Goal of the exercise:
Return each line of the data below that contains the string "batch".

Data to examine:
++++++++++++++++++++

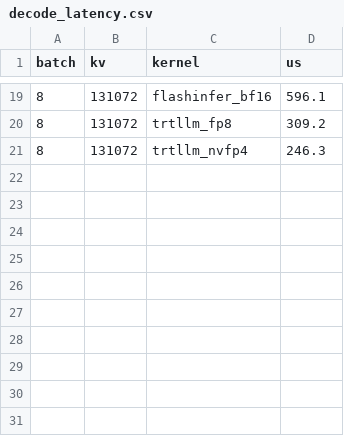
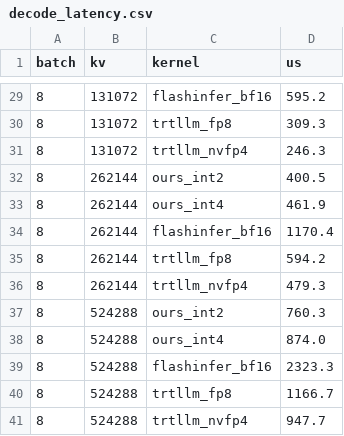
Before and after one commit to FutureMLS-Lab/FOSCAR, a CSV file: benchmarks/decode_latency.csv, drawn as a sheet; only a part is shown, gaps mark what is left out; the diff covers the shown part only.

Commit message:
Benchmark at 32K-512K, panel per batch, and a terser README
The grid is batch 1 and 8 at 32K, 128K, 256K and 512K. The figure has one panel
per batch with context on the x axis, plotting speedup over FlashInfer bf16; the
table carries the latencies. The bits-per-value table and the argument around it
are gone: the numbers are the numbers.

pytest now runs the whole suite by default rather than deselecting the device
tests, since the audience for a kernel package has the device.

```diff
--- a/benchmarks/decode_latency.csv
+++ b/benchmarks/decode_latency.csv
@@ -19,3 +29,13 @@ batch,kv,kernel,us
-8,131072,flashinfer_bf16,596.1
-8,131072,trtllm_fp8,309.2
+8,131072,flashinfer_bf16,595.2
+8,131072,trtllm_fp8,309.3
 8,131072,trtllm_nvfp4,246.3
+8,262144,ours_int2,400.5
+8,262144,ours_int4,461.9
+8,262144,flashinfer_bf16,1170.4
+8,262144,trtllm_fp8,594.2
+8,262144,trtllm_nvfp4,479.3
+8,524288,ours_int2,760.3
+8,524288,ours_int4,874.0
+8,524288,flashinfer_bf16,2323.3
+8,524288,trtllm_fp8,1166.7
+8,524288,trtllm_nvfp4,947.7
```
Also changed, not shown: 10 added rows and 15 edited cells elsewhere in this file, 5 other files.
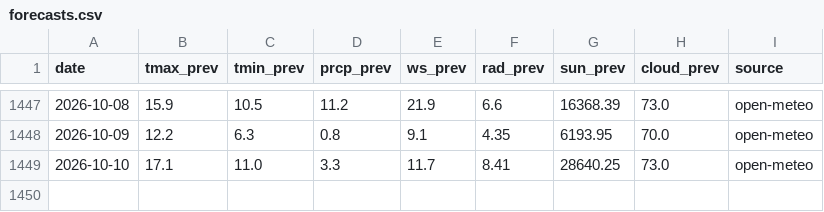
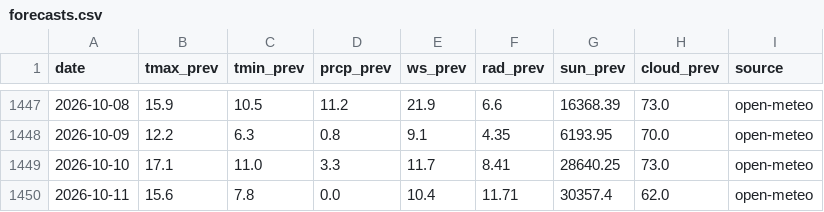
Before and after one commit to A-Jeaugey/bias-corrector-weather, a CSV file: data/forecasts.csv, drawn as a sheet; only a part is shown, gaps mark what is left out.

```diff
--- a/data/forecasts.csv
+++ b/data/forecasts.csv
@@ -1449 +1449,2 @@ date,tmax_prev,tmin_prev,prcp_prev,ws_prev,rad_prev,sun_prev,cloud_prev,source
 2026-10-10,17.1,11.0,3.3,11.7,8.41,28640.25,73.0,open-meteo
+2026-10-11,15.6,7.8,0.0,10.4,11.71,30357.4,62.0,open-meteo
```
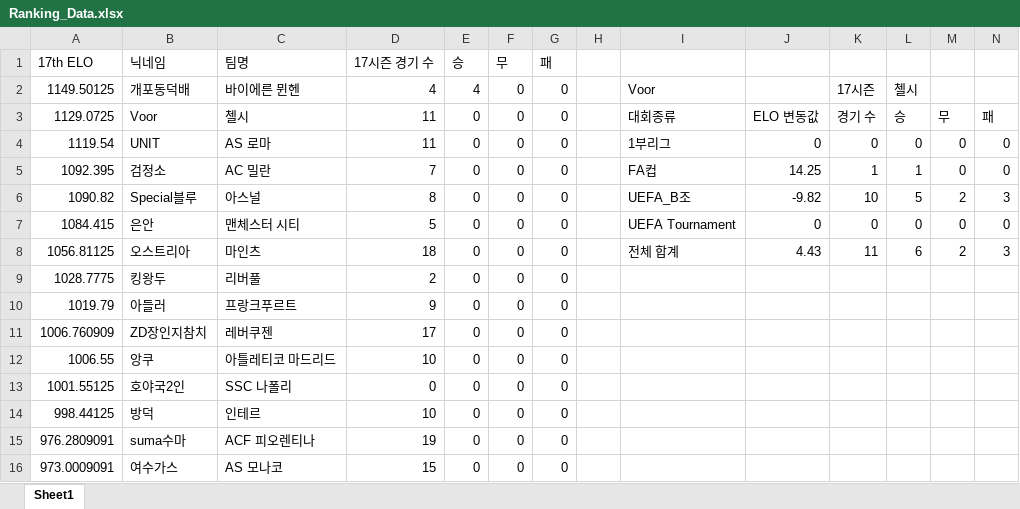
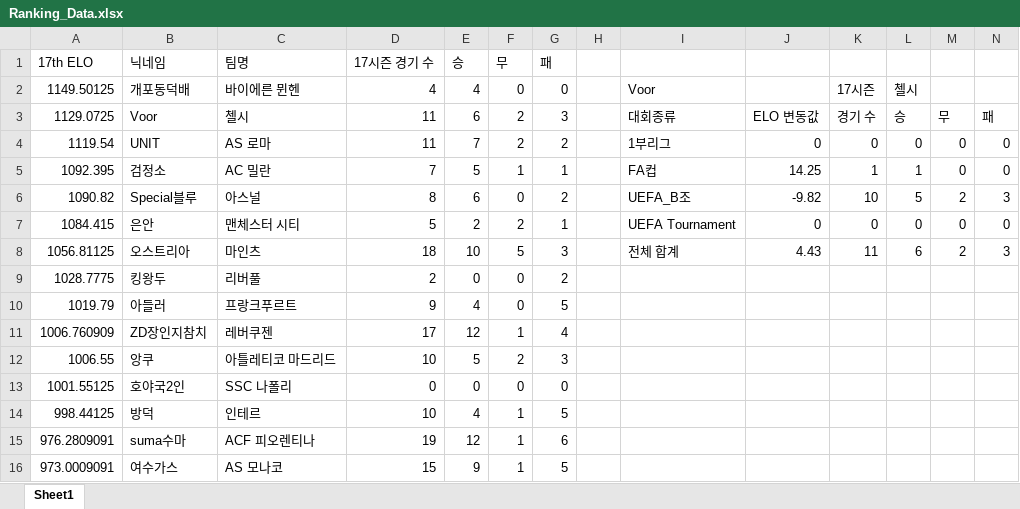
Before and after one commit to xldyxl/AllStar-Ranking-ELO-, an Excel workbook: Ranking_Data.xlsx, sheet Sheet1, drawn as a sheet; only a part is shown; values as stored, in another font and other column widths than the file's, no borders; the diff covers the shown part only; the diff names each change by its address in the sheet, - before the commit and + after, or states it on an @@ line.

Commit message:
Update: Ranking Data (12:50:44)

```diff
--- a/Ranking_Data.xlsx (sheet Sheet1)
+++ b/Ranking_Data.xlsx (sheet Sheet1)
-E3 (승): 0
+E3 (승): 6
-F3:F4 (무): 0
+F3:F4 (무): 2
-G3 (패): 0
+G3 (패): 3
-E4 (승): 0
+E4 (승): 7
-G4 (패): 0
+G4 (패): 2
-E5 (승): 0
+E5 (승): 5
-F5 (무): 0
+F5 (무): 1
-G5 (패): 0
+G5 (패): 1
-E6 (승): 0
+E6 (승): 6
-G6 (패): 0
+G6 (패): 2
-E7 (승): 0
+E7 (승): 2
-F7 (무): 0
+F7 (무): 2
-G7 (패): 0
+G7 (패): 1
-E8 (승): 0
+E8 (승): 10
-F8 (무): 0
+F8 (무): 5
-G8 (패): 0
+G8 (패): 3
-G9 (패): 0
+G9 (패): 2
-E10 (승): 0
+E10 (승): 4
-G10 (패): 0
+G10 (패): 5
-E11 (승): 0
+E11 (승): 12
-F11 (무): 0
+F11 (무): 1
-G11 (패): 0
+G11 (패): 4
-E12 (승): 0
+E12 (승): 5
-F12 (무): 0
+F12 (무): 2
-G12 (패): 0
+G12 (패): 3
-E14 (승): 0
+E14 (승): 4
-F14:F16 (무): 0
+F14:F16 (무): 1
-G14 (패): 0
+G14 (패): 5
-E15 (승): 0
+E15 (승): 12
-G15 (패): 0
+G15 (패): 6
-E16 (승): 0
+E16 (승): 9
-G16 (패): 0
+G16 (패): 5
```
Also changed, not shown: 29 edited cells elsewhere in this sheet.
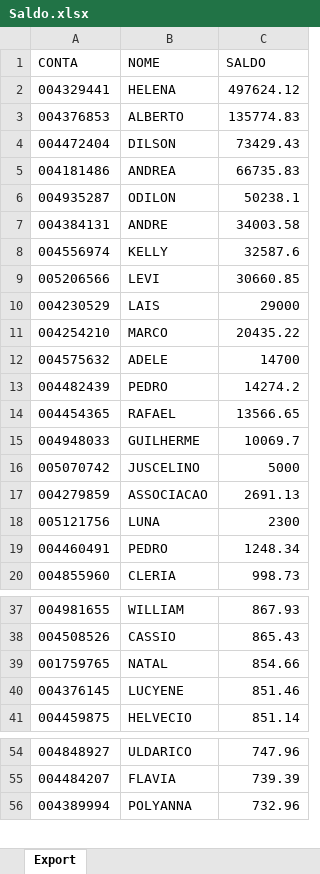
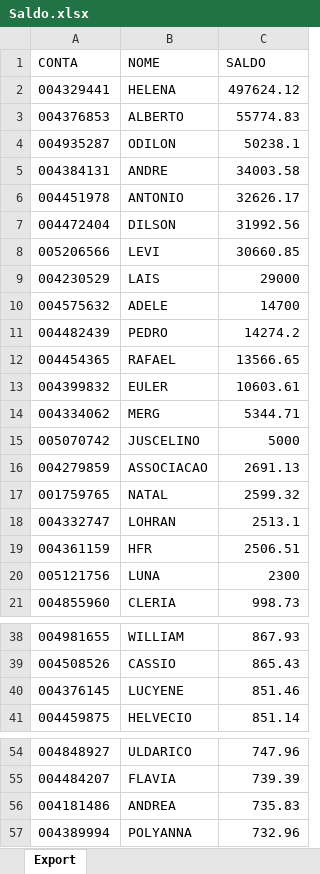
Before and after one commit to lauroteles/app_mesa_de_opera-es_corrigido, an Excel workbook: Saldo.xlsx, sheet Export, drawn as a sheet; only a part is shown, gaps mark what is left out; values as stored, in another font and other column widths than the file's, no borders; removed rows and columns are numbered as before the commit, all else as after; the diff covers the shown part only; the diff names each change by its address in the sheet, - before the commit and + after, or states it on an @@ line.

Commit message:
Add files via upload

```diff
--- a/Saldo.xlsx (sheet Export)
+++ b/Saldo.xlsx (sheet Export)
-C3 (SALDO): 135774.83
+C3 (SALDO): 55774.83
-row 4: 004472404 | DILSON | 73429.43
-row 5: 004181486 | ANDREA | 66735.83
-row 8: 004556974 | KELLY | 32587.6
+row 6: 004451978 | ANTONIO | 32626.17
+row 7: 004472404 | DILSON | 31992.56
-row 11: 004254210 | MARCO | 20435.22
-row 15: 004948033 | GUILHERME | 10069.7
+row 13: 004399832 | EULER | 10603.61
+row 14: 004334062 | MERG | 5344.71
+row 17: 001759765 | NATAL | 2599.32
+row 18: 004332747 | LOHRAN | 2513.1
+row 19: 004361159 | HFR | 2506.51
-row 19: 004460491 | PEDRO | 1248.34
-row 39: 001759765 | NATAL | 854.66
+row 56: 004181486 | ANDREA | 735.83
```
Also changed, not shown: 1 added row and 4 removed rows elsewhere in this sheet.
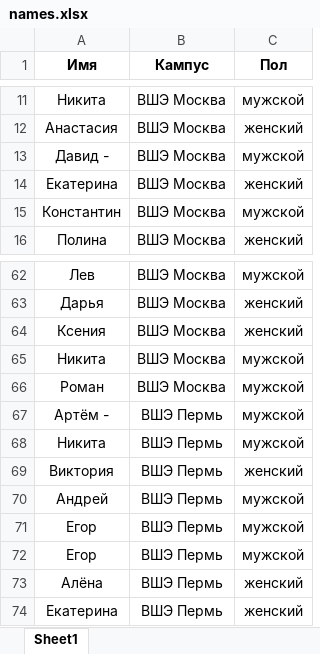
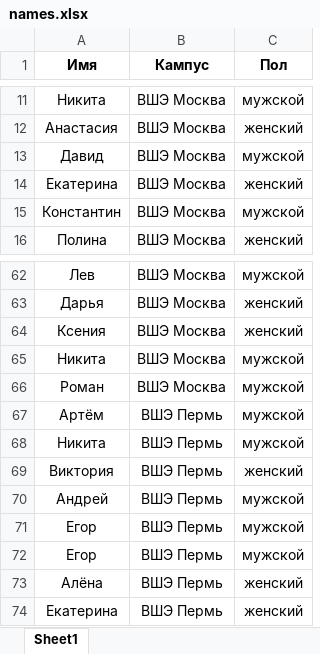
Before and after one commit to allatambov/IntroProbStat2024, an Excel workbook: names.xlsx, sheet Sheet1, drawn as a sheet; only a part is shown, gaps mark what is left out; values as stored, in another font and other column widths than the file's, no borders; the diff names each change by its address in the sheet, - before the commit and + after, or states it on an @@ line.

Commit message:
Add files via upload

```diff
--- a/names.xlsx (sheet Sheet1)
+++ b/names.xlsx (sheet Sheet1)
-A13 (Имя): Давид -
+A13 (Имя): Давид
-A67 (Имя): Артём -
+A67 (Имя): Артём
```
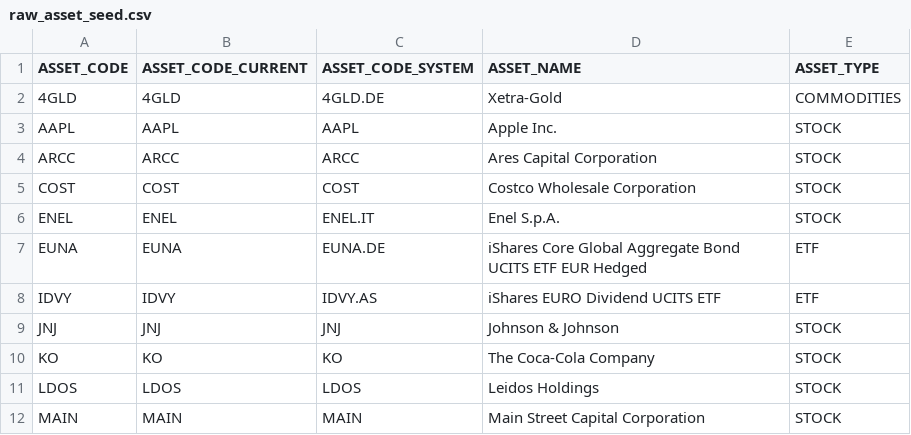
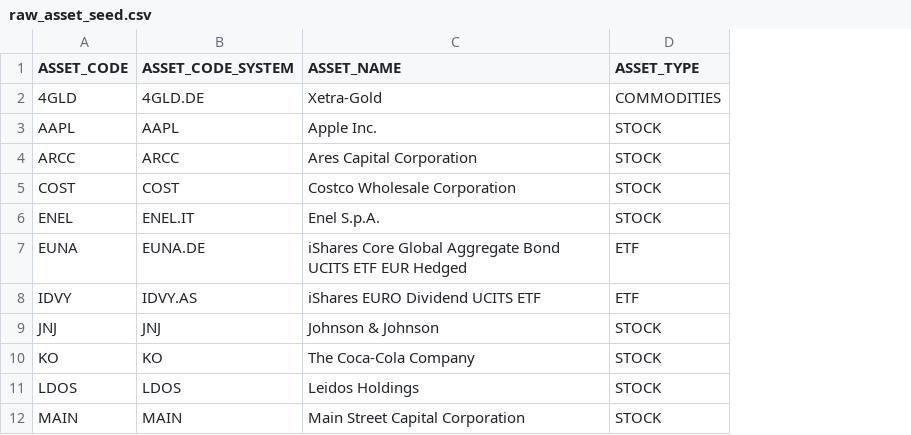
Before and after one commit to BrunoPadilhaa/dbt_investments_project, a CSV file: seeds/raw_asset_seed.csv, drawn as a sheet; only a part is shown; the diff names each change by its address in the sheet, - before the commit and + after, or states it on an @@ line.

Commit message:
removed_unused_logic_columns

```diff
--- a/seeds/raw_asset_seed.csv
+++ b/seeds/raw_asset_seed.csv
-column B (ASSET_CODE_CURRENT), rows 2-12: 4GLD | AAPL | ARCC | COST | ENEL | EUNA | IDVY | JNJ | KO | LDOS | MAIN
```
Also changed, not shown: 16 other files.
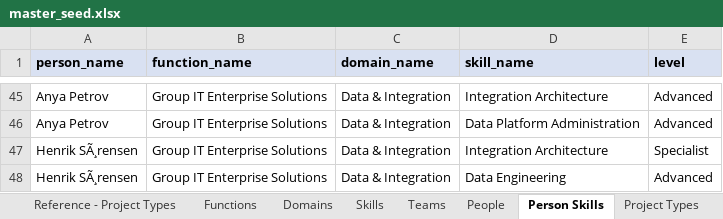
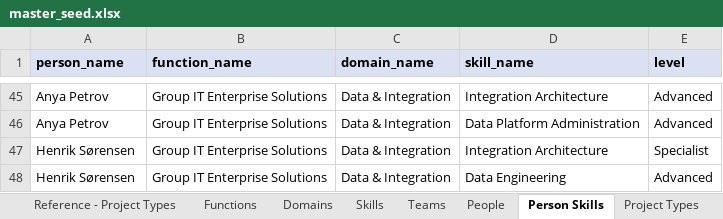
Before and after one commit to tim-pickup/ResourceForecastTool, an Excel workbook: seed/master_seed.xlsx, sheet Person Skills, drawn as a sheet; only a part is shown, gaps mark what is left out; values as stored, in another font and other column widths than the file's, no borders; the diff names each change by its address in the sheet, - before the commit and + after, or states it on an @@ line.

```diff
--- a/seed/master_seed.xlsx (sheet Person Skills)
+++ b/seed/master_seed.xlsx (sheet Person Skills)
-A47:A48 (person_name): Henrik SÃ¸rensen
+A47:A48 (person_name): Henrik Sørensen
```
Also changed, not shown: sheet Direct Demands, sheet Domains, sheet Projects, sheet Allocations, sheet Internal Requirements, sheet External Requirements, 2 more sheets, 6 other files.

++++++++++++++++++++

Response to this task:
Benchmark at 32K-512K, panel per batch, and a terser README
The grid is batch 1 and 8 at 32K, 128K, 256K and 512K. The figure has one panel
per batch with context on the x axis, plotting speedup over FlashInfer bf16; the
@@ -19,3 +29,13 @@ batch,kv,kernel,us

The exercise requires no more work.